Peer mentoring and advising resources

In my role as the Graduate Writing Specialist, I occasionally provide support and guidance to the various student workers and volunteers who help out the Graduate Center, including graduate assistants (GAs), interns, and work-study students. Mainly, I share resources that I’ve found helpful.

So, to streamline that process, I’ve collected on this page several of my most-frequently-accessed resources related to peer mentoring, student support, and graduate advising. Because these resources cover a wide range of loosely-related topics, they are not necessarily listed in order of importance.

As always, if you find an error on the page or have a suggestion of something for me to add, please email me: Omar(dot)Hussein(at)csulb(dot)edu.

Helpful Websites

Below are some helpful sites that might be useful for student assistants and GAs.

Resources for Advising Prospective CSULB Grad Students

Looking up Grad Advisors

Prospective students often ask highly specific questions about admissions to CSULB graduate programs (e.g., “I took Statistics 170 at my old college–will that fulfill the stats requirement for the CSULB MAPR program?”) that you might not know the answer to. In these cases, it’s often best to direct the student to the program’s graduate advisor. Graduate advisors are university faculty who spend some of their time answering questions and providing guidance to prospective applicants to their department. Graduate advisors can be looked up on this webpage (they are listed alphabetically by the name of the program).
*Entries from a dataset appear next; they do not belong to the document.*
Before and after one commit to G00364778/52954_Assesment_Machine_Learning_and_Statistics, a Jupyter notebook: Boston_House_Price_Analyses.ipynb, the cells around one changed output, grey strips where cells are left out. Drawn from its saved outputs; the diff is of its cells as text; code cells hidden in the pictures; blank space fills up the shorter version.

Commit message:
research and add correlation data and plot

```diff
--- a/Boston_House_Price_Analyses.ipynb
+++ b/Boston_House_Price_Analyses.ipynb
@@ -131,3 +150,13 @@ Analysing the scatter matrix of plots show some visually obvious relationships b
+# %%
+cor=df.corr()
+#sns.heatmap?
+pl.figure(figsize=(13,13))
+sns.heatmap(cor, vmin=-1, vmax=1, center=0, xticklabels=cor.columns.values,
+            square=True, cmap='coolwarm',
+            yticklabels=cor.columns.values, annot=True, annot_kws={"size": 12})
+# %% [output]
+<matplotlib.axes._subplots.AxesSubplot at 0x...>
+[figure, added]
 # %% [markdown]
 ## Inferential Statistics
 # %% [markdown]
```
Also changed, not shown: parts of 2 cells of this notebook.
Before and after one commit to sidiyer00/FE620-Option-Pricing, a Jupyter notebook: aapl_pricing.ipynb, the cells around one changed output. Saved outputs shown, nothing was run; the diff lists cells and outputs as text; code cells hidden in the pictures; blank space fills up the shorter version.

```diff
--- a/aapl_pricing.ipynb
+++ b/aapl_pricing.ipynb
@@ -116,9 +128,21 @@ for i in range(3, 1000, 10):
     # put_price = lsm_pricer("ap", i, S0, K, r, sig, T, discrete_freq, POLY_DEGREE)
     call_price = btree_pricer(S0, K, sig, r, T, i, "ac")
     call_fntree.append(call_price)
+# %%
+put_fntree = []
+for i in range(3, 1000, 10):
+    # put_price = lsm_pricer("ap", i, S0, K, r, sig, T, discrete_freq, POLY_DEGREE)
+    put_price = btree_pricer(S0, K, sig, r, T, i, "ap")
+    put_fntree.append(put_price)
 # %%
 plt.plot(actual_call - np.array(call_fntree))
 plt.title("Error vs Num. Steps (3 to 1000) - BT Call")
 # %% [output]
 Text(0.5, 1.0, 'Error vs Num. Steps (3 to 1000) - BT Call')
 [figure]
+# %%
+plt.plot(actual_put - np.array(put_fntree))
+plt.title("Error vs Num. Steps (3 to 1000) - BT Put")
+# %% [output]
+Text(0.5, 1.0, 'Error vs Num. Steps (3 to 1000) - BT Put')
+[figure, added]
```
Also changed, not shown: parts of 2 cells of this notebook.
Admissions Essays: Statements of Purpose, Personal Statements, and others

My Getting into grad school page has links to a page on Admissions essays and an FAQ on admissions essays, both of which offer an assortment of helpful resources (including recordings of my workshop). But if you’re in a hurry, the best and most relevant materials are as follows:

1. Experiences and sob stories:

2. Writing to your audience-Admissions essays:

3. How to “sound smart”:

4. Tips for writing grad school application essays

CVs and Résumés

Again, I have a whole page on this topic. However, some of the most useful resources are listed below.

Job Search Résumés

These materials are most useful for job searches, but some of the tips and ideas might also be relevant for graduate admissions CVs/résumés, especially those for professional schools.

Grad School CV/Résumé

Resources for Advising Current CSULB Students

Academic Resources

My writing and academic resources page is a more comprehensive overview of resources. But there are a handful of helpful items that I find myself sharing with students over and over again, so I’m collecting them below:

Miriam Sweeney: How to read for graduate school

Anne Lamott: Shitty First Drafts

The Thesis Whisperer (Dr. Inger Mewburn): How to write a Research Proposal

Useful Links and transitions for academic writing

Study Skills

There are some great resources on my 3 things all students should know about page. Some of the highlights are:

Procrastination & Time Management

First, there are two excellent packets from Simon Fraser University:


Time Management:

Second, David Burns has some great materials on time management and procrastination, such as:

Ask David — “I don’t feel like doing it!” Quick Cure for Procrastinators.

Five Simple Ways to Boost Your Happiness–#2: Do Something You’ve Been Putting Off

The Perfectionist’s Script for Self-Defeat (about perfectionism, which is closely related to procrastination).

General Advising and Mentoring

Effective Communication

Dr. David Burns, one of the pioneers of cognitive behavioral therapy, has some wonderful resources on interpersonal communication, summed up by what he calls “The 5 Secrets of Effective Communication.” As Dr. Burns describes on his website, “the Five Secrets of Effective Communication can be remembered using the acronym, EAR”:

E = Empathy

The Disarming Technique: You find truth in what the other person is saying, even if it seems illogical, self-serving, distorted, or just plain “wrong.”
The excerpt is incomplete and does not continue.